Your goal:
Your task is to repeat the entries exactly. Leave the pictures out.

/---

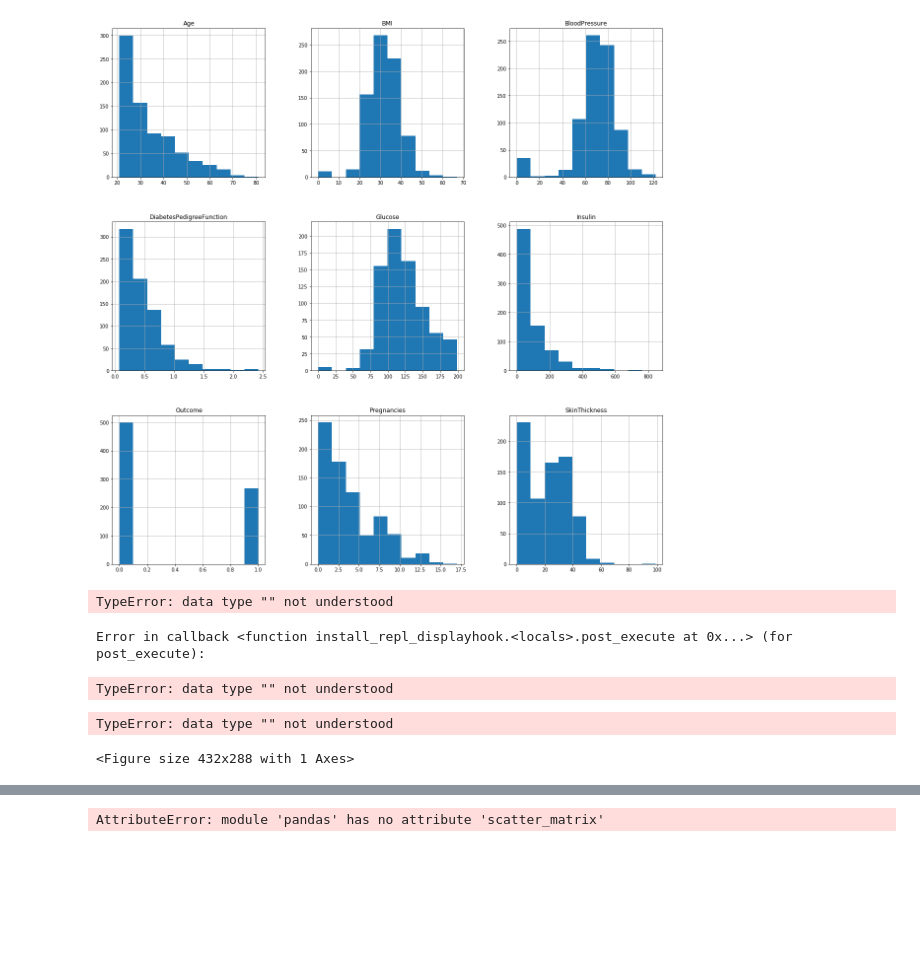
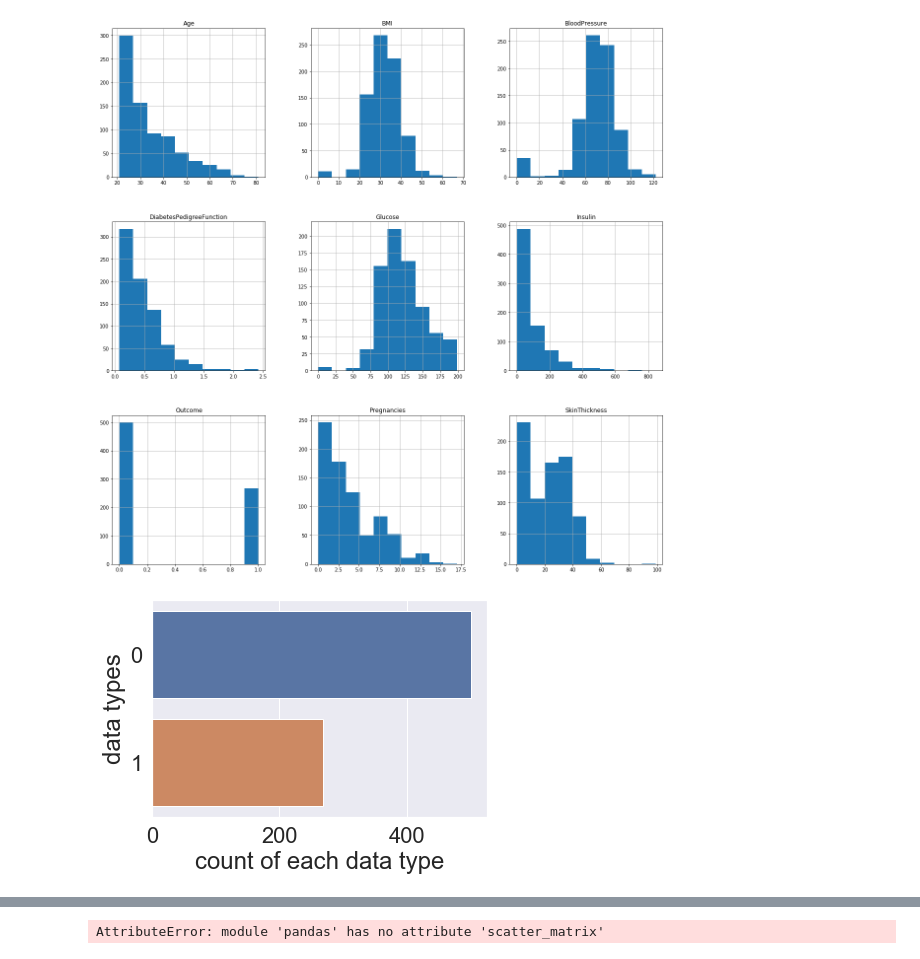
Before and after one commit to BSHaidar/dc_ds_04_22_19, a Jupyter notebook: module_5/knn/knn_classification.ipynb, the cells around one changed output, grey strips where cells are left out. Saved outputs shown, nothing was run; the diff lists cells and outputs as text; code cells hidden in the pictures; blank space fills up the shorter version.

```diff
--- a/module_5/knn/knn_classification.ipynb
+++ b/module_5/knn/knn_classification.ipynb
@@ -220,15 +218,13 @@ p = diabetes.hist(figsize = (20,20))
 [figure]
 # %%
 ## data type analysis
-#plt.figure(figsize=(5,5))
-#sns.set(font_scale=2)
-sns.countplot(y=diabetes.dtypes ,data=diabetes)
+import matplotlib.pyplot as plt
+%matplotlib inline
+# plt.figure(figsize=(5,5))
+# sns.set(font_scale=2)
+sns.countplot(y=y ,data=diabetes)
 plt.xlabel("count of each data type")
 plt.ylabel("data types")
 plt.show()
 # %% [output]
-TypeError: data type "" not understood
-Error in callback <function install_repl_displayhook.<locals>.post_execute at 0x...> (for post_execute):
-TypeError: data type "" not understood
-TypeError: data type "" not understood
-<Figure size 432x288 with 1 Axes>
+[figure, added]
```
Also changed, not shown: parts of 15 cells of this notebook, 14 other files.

\---

Result of the task:
Before and after one commit to BSHaidar/dc_ds_04_22_19, a Jupyter notebook: module_5/knn/knn_classification.ipynb, the cells around one changed output, grey strips where cells are left out. Saved outputs shown, nothing was run; the diff lists cells and outputs as text; code cells hidden in the pictures; blank space fills up the shorter version.

```diff
--- a/module_5/knn/knn_classification.ipynb
+++ b/module_5/knn/knn_classification.ipynb
@@ -220,15 +218,13 @@ p = diabetes.hist(figsize = (20,20))
 [figure]
 # %%
 ## data type analysis
-#plt.figure(figsize=(5,5))
-#sns.set(font_scale=2)
-sns.countplot(y=diabetes.dtypes ,data=diabetes)
+import matplotlib.pyplot as plt
+%matplotlib inline
+# plt.figure(figsize=(5,5))
+# sns.set(font_scale=2)
+sns.countplot(y=y ,data=diabetes)
 plt.xlabel("count of each data type")
 plt.ylabel("data types")
 plt.show()
 # %% [output]
-TypeError: data type "" not understood
-Error in callback <function install_repl_displayhook.<locals>.post_execute at 0x...> (for post_execute):
-TypeError: data type "" not understood
-TypeError: data type "" not understood
-<Figure size 432x288 with 1 Axes>
+[figure, added]
```
Also changed, not shown: parts of 15 cells of this notebook, 14 other files.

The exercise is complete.